Beneath the bleeding hands we fell
The sharp compassion of the healer’s art
Resolving the enigma of the fever chart.

Our only health is the disease
If we obey the dying nurse
Whose constant care is not to please
But to remind of our, and Adam’s, curse,
And that, to be restored, our sickness must grow worse.

The whole earth is our hospital
Endowed by the ruined millionaire,
Wherein, if we do well, we shall
Die of the absolute paternal care
That will not leave us, but prevents us everywhere.

The chill ascends from feet to knees,
The fever sings in mental wires.
If to be warmed, then I must freeze
And quake in frigid purgatorial fires
Of which the flame is roses and the smoke is briars.

The dripping blood our only drink,
The bloody flesh our only food;
In spite of which we like to think
That we are sound, substantial flesh and blood–
Again, in spite of that, we call this Friday good.

T.S. Eliot (from The Four Quartets)

Quote: Augustine on the Evening of the Last Supper

The Last Supper
Wikimedia Commons
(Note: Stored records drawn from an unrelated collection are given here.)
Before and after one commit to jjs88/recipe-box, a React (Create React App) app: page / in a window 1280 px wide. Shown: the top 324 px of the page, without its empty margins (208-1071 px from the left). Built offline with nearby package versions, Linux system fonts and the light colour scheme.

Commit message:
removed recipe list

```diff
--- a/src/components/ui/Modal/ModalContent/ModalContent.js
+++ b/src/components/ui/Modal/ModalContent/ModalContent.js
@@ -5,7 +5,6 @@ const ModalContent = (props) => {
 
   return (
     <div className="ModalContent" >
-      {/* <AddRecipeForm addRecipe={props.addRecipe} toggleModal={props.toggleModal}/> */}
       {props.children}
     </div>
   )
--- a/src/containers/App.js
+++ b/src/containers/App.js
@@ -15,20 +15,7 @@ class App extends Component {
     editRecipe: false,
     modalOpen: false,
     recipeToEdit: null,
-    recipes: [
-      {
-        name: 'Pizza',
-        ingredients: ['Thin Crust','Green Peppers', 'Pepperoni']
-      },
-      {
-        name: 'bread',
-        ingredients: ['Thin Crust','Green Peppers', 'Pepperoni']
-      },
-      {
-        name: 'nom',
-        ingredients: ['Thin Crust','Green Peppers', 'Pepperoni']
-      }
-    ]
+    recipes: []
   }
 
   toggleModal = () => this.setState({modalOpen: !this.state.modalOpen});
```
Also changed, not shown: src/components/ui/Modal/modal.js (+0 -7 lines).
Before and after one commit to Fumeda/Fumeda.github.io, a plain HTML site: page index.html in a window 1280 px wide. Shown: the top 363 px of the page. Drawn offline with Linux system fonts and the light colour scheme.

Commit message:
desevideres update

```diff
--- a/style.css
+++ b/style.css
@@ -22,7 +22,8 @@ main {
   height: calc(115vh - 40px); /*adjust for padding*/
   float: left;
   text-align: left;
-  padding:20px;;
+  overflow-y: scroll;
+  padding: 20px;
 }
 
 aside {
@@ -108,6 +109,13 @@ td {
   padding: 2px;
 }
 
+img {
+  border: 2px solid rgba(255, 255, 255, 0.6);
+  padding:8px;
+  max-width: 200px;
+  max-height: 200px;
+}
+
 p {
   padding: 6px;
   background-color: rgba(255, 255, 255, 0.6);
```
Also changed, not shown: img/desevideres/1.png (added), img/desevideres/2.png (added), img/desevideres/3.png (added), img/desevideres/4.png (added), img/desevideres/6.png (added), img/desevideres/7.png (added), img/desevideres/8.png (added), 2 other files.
“He laid aside His garments, when, being in the form of God, He emptied Himself; He girded Himself with a towel, took upon Him the form of a servant; He poured water into a basin, out of which He washed His disciples’ feet. He shed His blood on the earth, with which He washed away the filth of their Sins; He wiped them with the towel wherewith He was girded; with the flesh wherewith He was clothed, He established the steps of the Evangelists; He laid aside His garments, to gird Himself with the towel; that He might take upon Him the form of a servant, He emptied Himself, not laying aside indeed what He had, but assuming what He had not. Before He was crucified, He was stripped of His garments, and when dead was wound up in linen clothes: the whole bowl of His passion is our cleansing.”

-Augustine, as quoted by Thomas Aquinas in Catena Aurea on the Gospel for the Evening Mass of the Lord’s Supper